A free market or free market is one in which the prices of goods and services are determined by the interaction of suppliers and demanders without the intervention of the government or any other external agent.
In a free market, there is no limitation on the price at which it can be sold or the quantity to be produced. Sellers are free to sell what they want and consumers free to choose from whom they will buy. The equilibrium price will be the result of the intersection of supply and demand. See law of supply and demand
The fundamental thing for the existence of a free market system is that there is no force or power that can intervene in the market. In such a way that the basis for the establishment of the price is the free interaction between suppliers and demanders.
In this type of market, producers or suppliers have complete freedom to decide on the factors of production. What, how much and for whom to produce is decided by the employer. In turn, consumers are free to choose how much to buy, how much to buy of a given good, and from whom they will buy it.
The free market presupposes essential economic conditions, such as free competition. In which there are no restrictions for the free entry and exit of companies, and where consumer sovereignty prevails.
So, on one front is the producer and the other is the consumer.
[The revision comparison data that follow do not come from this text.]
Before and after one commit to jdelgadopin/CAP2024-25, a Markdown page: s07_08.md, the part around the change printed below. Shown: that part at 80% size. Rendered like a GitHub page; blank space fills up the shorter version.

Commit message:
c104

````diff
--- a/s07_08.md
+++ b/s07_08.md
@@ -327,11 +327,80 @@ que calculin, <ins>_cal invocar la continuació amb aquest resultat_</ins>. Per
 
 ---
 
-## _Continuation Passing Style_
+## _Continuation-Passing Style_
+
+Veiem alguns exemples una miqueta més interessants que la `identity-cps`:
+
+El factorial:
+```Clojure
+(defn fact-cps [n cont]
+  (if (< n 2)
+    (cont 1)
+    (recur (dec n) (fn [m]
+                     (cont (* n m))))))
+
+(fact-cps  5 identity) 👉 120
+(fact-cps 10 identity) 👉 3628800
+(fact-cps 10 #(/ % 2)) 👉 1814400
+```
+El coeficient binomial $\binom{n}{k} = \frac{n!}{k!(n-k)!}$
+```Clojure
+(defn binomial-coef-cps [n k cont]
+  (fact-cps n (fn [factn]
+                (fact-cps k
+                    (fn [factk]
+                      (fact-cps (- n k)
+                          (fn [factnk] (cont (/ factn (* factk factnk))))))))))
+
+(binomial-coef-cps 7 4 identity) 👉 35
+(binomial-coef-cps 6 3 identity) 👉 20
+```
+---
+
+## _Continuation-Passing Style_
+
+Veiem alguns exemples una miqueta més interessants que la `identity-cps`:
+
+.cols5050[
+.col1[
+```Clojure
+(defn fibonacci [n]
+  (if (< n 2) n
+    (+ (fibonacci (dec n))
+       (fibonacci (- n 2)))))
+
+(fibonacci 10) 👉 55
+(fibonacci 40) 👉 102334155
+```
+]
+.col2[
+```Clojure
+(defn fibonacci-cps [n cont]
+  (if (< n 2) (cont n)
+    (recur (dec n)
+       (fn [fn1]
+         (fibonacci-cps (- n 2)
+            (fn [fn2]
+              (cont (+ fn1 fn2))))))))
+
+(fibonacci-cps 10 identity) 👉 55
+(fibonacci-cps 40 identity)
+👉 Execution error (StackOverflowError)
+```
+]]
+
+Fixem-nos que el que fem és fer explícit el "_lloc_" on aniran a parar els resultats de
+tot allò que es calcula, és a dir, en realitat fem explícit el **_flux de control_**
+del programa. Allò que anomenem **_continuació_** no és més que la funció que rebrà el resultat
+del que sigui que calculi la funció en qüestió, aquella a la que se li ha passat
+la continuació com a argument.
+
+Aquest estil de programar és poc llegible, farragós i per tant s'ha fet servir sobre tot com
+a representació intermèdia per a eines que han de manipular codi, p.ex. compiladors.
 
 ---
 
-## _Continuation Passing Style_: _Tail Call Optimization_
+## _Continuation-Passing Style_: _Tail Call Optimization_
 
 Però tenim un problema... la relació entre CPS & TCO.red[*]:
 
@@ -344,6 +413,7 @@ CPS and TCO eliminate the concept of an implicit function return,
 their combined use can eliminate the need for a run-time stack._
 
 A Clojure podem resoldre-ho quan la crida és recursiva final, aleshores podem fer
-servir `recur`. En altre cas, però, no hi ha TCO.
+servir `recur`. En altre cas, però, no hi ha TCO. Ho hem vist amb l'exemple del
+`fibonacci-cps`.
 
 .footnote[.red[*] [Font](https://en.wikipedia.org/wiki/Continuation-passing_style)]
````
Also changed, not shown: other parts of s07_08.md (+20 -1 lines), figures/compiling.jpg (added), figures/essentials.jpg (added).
Both producer and consumer resolve their needs for the exchange of goods and services in full freedom.Market economy
Characteristics of the free market
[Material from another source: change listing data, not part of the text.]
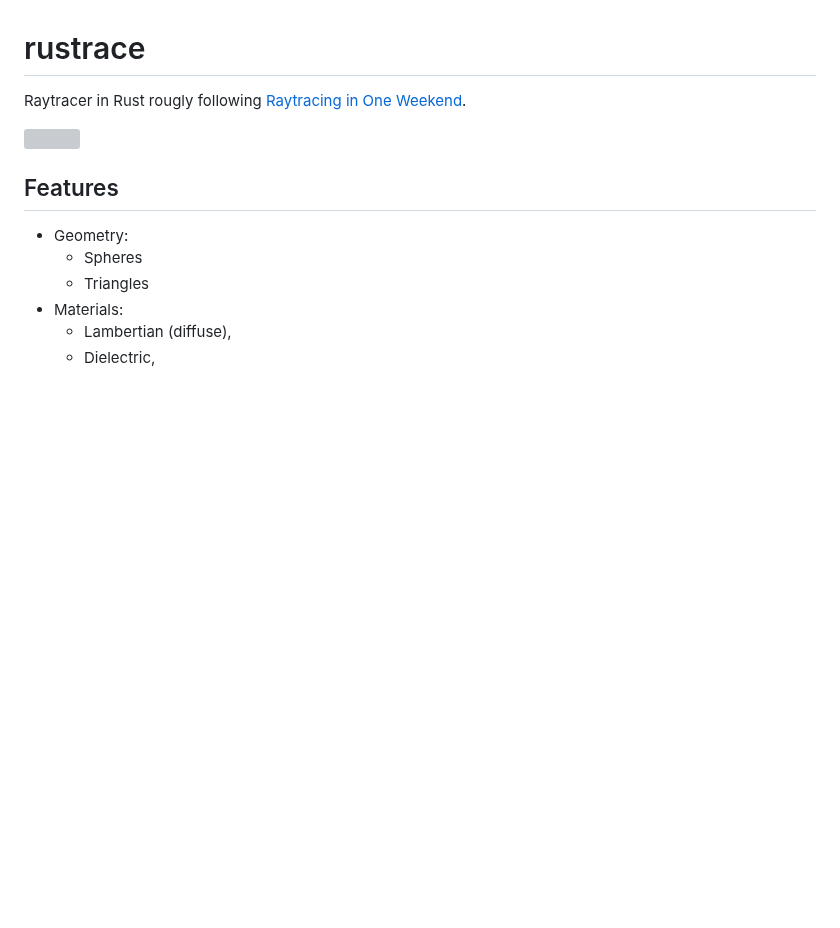
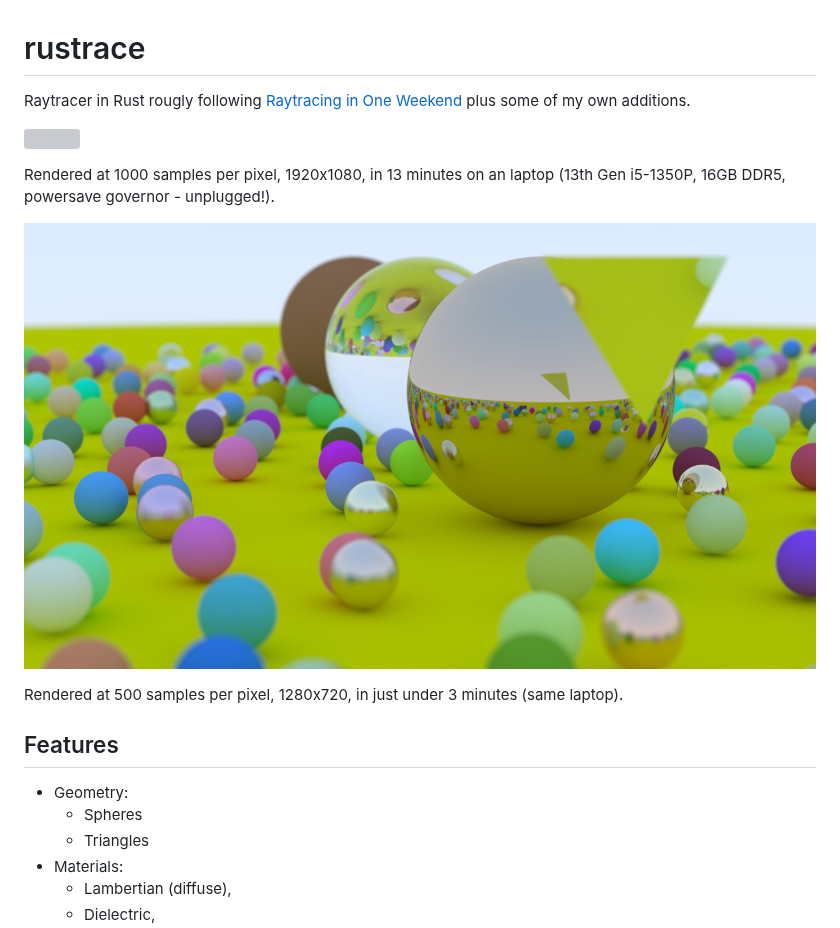
Before and after one commit to peterc-s/rustrace, a Markdown page: README.md, the part around the change. Drawn GitHub-style; pictures changed too: final_small.png (added); blank space fills up the shorter version; grey boxes are pictures that could not be loaded.

Commit message:
Render new images for the README

```diff
--- a/README.md
+++ b/README.md
@@ -1,7 +1,13 @@
 # rustrace
-Raytracer in Rust rougly following [Raytracing in One Weekend](https://raytracing.github.io/).
+Raytracer in Rust rougly following [Raytracing in One Weekend](https://raytracing.github.io/) plus some of my own additions.
 
 ![](final.png)
+
+Rendered at 1000 samples per pixel, 1920x1080, in 13 minutes on an laptop (13th Gen i5-1350P, 16GB DDR5, powersave governor - unplugged!).
+
+![](final_small.png)
+
+Rendered at 500 samples per pixel, 1280x720, in just under 3 minutes (same laptop).
 
 ## Features
 - Geometry:
```
Also changed, not shown: 2 other files.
The essential characteristics of the free market are:
- There is no government intervention in the form of regulations, pricing, quotas, or any form of intervention.
- Bidders and applicants interact freely.
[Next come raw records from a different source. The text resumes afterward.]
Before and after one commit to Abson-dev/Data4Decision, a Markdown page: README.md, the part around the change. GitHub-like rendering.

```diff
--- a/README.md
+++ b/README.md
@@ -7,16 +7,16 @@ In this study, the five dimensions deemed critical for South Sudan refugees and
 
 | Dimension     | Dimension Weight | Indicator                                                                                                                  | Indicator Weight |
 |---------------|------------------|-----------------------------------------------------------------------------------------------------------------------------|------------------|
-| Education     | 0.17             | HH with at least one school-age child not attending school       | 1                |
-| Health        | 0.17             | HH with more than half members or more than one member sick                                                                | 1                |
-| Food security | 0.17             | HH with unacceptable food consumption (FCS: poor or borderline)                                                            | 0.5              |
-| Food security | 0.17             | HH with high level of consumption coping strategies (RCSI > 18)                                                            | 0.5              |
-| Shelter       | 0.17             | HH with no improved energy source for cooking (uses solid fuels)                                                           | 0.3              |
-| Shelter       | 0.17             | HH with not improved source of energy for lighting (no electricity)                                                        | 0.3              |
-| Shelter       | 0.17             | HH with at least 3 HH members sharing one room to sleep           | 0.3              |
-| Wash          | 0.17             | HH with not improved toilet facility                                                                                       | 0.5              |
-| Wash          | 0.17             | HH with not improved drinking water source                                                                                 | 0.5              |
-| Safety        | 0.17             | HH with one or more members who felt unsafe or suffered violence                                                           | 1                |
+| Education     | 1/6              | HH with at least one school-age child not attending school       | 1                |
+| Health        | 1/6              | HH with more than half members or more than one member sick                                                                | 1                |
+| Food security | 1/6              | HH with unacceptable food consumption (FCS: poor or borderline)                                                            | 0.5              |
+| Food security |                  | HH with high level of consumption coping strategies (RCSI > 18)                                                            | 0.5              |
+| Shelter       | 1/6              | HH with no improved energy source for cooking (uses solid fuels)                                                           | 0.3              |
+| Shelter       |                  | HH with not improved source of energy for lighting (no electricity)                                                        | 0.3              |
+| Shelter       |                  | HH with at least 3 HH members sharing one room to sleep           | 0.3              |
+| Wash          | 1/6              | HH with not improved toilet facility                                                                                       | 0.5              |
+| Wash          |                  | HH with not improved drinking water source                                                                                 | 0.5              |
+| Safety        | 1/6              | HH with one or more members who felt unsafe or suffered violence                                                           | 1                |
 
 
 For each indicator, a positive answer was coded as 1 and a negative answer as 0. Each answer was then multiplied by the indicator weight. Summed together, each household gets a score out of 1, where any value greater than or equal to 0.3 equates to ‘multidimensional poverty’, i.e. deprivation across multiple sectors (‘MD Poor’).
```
- Bidders can choose what, how much and at what price to sell.
- Consumers can choose, considering the information they have available and their personal preferences, what, how much and from whom they will buy.
When is the free market efficient?
The free market will result in efficient resource allocation when it is close to perfect competition. That is, when there is a high number of sellers and buyers so that none of them can affect the market price. Furthermore, there should be no significant barriers to entry or exit so as to ensure free competition.
However, the free market will not be efficient in the following situations:
- When there are market failures: such as information asymmetries, externalities, etc.
- Where the conditions for the free entry and exit of firms do not exist: For example, when a high investment is required to enter the market, the existence of strong economies of scale, etc.
- In markets where there are anti-competitive agreements or practices.
Advantages of the free market
The resulting price and quantity will be appropriate to meet the needs of consumers and resources will be used in the best possible way. The free market is the most efficient mechanism for allocating resources when there is a competitive market. According to Hayek, prosperity is driven by creativity, entrepreneurship, and innovation, which are only really possible in a free market.
Among the advantages of a free market system are the freedom of choice of consumers. Thus, the adjustment between supply and demand is, in theory, more faithful to economic reality. In other words, the free market allows prices to be priced very close to the true value perceived by the consumer, according to economic theory.
For this it is necessary that transaction costs, taxes and regulations are not eliminated. Thus, this would result in a lower price or, alternatively, in obtaining higher quality products at a similar price.
In addition, it allows us to avoid the costs of government intervention that include errors, corruption, lack of information or inertia, for example.
Disadvantages of the free market
The free market does not take into account distributional issues, so there can be great inequalities between people's income and their quality of life. In addition, the free market can fail when the conditions are not met for competition in the market.
In this sense, there are many people, including economists and political leaders, who argue that the free market can lead to widening the differences between rich and poor. Given that companies, due to their economic power, can have control over the market. For them they recommend that the State should maintain a certain margin of control to avoid perverse tendencies of those companies that act breaking the order of the system.
In view of these possible failures of the free market system, many argue that the State is not only there to intervene in conflict solutions between producers and consumers, through the creation and establishment of corrective laws.
Adam Smith enacted however that the free market acts as an invisible hand that allows society to achieve maximum social welfare as long as each person in the market freely seeks his own interest.